Thursday, November 3, 2011

War Horse

Oscar prognosticators lately have been crowing about Steven Spielberg's other December release: War Horse. A quick internet search should reveal why. It is a World War I narrative set on the English countryside that chronicles the story of "a boy and his horse." The premise is dubious and potentially fraught with ideological quandary, but Spielberg's name on a wartime drama all but guarantees it a spot on the list of Best Picture nominees. Feedback has recently begun to emerge on the movie, and, while I won't speculate very much regarding its Oscar chances, I did have the opportunity to see the film recently and can offer some reflections.

The film centers on a horse named Joey, who is auctioned off to a poor farmer who can hardly afford to maintain the farm and support his family. The farmer's son, Albert (Jeremy Irvine), trains Joey to plow the fields and eventually takes the horse under his wing. Structurally, War Horse resembles Spielberg's film of ten years ago, A.I.. The first act presents a focused family drama before drastically changing course for an episodic second act, which follows the horse on a series of encounters with a variety of folks on different sides of the war. Like A.I., this film is most effective in delivering the shorter vignettes in its long middle section rather than with the main story established in the opening 30 to 40 minutes. However, while A.I. gave us a machine who simulated the actions and emotions of a human, Spielberg here asks us to invest in an animal that cannot feel or simulate human emotion. But to my surprise, the "horse perspective" plot device works very well because the story remains fixed on the human characters that weave throughout the horse's narrative. Each of the smaller portraits in the middle of the film are delicate and compelling in depicting how various individuals are affected by and participate in the war. The human characters are mostly all good people who do little things to help each other out. While not especially subtle, these smaller stories are quilted together into a larger anti-war mosaic that I found much more convincing than the director's 1998 anti-(but-also-pro-)war film Saving Private Ryan. This film gives us characters on all sides of the conflict that are fearful, caring, and human.

In Spielberg's vision, the larger context for the war and the strategic interests of the sides are not factors.

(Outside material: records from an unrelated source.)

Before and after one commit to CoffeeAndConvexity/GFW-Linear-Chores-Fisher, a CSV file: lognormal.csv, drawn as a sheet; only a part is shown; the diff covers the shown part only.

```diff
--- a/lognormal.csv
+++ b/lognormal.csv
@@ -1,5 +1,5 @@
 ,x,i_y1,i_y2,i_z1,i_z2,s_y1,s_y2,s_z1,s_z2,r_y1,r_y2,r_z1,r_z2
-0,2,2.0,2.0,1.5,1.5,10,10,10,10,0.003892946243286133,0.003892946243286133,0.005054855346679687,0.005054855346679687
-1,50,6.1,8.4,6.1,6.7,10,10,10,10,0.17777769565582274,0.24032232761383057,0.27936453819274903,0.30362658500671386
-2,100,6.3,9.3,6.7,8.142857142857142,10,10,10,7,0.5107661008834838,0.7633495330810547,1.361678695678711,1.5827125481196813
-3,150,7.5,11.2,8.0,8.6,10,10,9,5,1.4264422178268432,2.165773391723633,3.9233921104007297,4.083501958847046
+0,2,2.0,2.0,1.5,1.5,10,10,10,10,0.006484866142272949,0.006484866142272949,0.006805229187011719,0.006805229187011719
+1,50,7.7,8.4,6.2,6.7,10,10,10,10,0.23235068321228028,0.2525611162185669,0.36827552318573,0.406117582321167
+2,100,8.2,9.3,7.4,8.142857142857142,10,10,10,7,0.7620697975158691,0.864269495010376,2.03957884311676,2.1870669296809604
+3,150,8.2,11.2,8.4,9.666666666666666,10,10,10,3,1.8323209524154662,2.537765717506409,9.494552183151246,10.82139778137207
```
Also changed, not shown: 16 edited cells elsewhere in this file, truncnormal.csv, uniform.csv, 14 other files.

This is where the plot element of the horse perspective plays a key role. Without projecting too much human feeling onto the horse, Spielberg uses Joey's story to fashion benign observances of the fear and benevolence. The film adopts a serious view of the implications for war while also citing the need to distort its reality (particularly in a wonderful passage involving on older Frenchmen and his granddaughter). One common thread to the human stories is the often dehumanizing social roles we inevitably must inhabit to survive. And as is typical of a Spielberg film, technology also features prominently among the film's thematic undercurrents, particularly the technology of warfare. Another integral element that begs further exploration is how people communicate, whether with animals, the enemy, or through technology.

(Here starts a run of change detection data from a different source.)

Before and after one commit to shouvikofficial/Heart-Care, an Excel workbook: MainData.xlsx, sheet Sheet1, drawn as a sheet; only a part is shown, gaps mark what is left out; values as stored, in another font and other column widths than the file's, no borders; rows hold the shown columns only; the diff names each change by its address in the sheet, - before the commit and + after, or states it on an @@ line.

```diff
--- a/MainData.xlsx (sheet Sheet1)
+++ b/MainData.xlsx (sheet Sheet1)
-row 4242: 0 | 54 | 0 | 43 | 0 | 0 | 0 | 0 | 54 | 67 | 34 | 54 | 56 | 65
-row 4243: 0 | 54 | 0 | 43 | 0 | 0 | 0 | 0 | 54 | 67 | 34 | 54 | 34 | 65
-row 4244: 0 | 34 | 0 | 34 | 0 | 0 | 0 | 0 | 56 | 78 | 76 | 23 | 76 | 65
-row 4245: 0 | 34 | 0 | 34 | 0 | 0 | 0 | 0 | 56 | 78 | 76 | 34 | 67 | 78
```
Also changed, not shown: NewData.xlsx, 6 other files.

Considering all that it has going for it, it's a wonder that the film's main plot is its most problematic element. That is not to say the story of Albert and Joey is vapid; it just doesn't connect on the gut-emotional level that Spielberg is known for registering. He handles the early scenes of familial drama with uncharacteristic sluggishness and sentimentalizes Albert and Joey's relationship and Albert's relationship with his father to an extent that will some will find too much to stomach. And the John Ford-inspired ending —in which Spielberg uses every item at his disposal from the sentimentality toolbox— reminds of the ultimate simplicity of the narrative, which after all is about a boy and his horse. Nonetheless, despite baring the director's weaknesses, War Horse also showcases Spielberg's considerable strengths, which include the ability to infuse a tired, maudlin plot with a high level of visual sophistication and narrative dimension. (Steven Spielberg, 2011) ***

[On the film's Oscar chances I will say this: If War Horse has a shot, it's going to be on audience response. I expect critics are going to be hard on this film. It might have the broad support of the general reviewing community but the more discerning circles will be unsparing, much like response to last year's winner, The King's Speech.]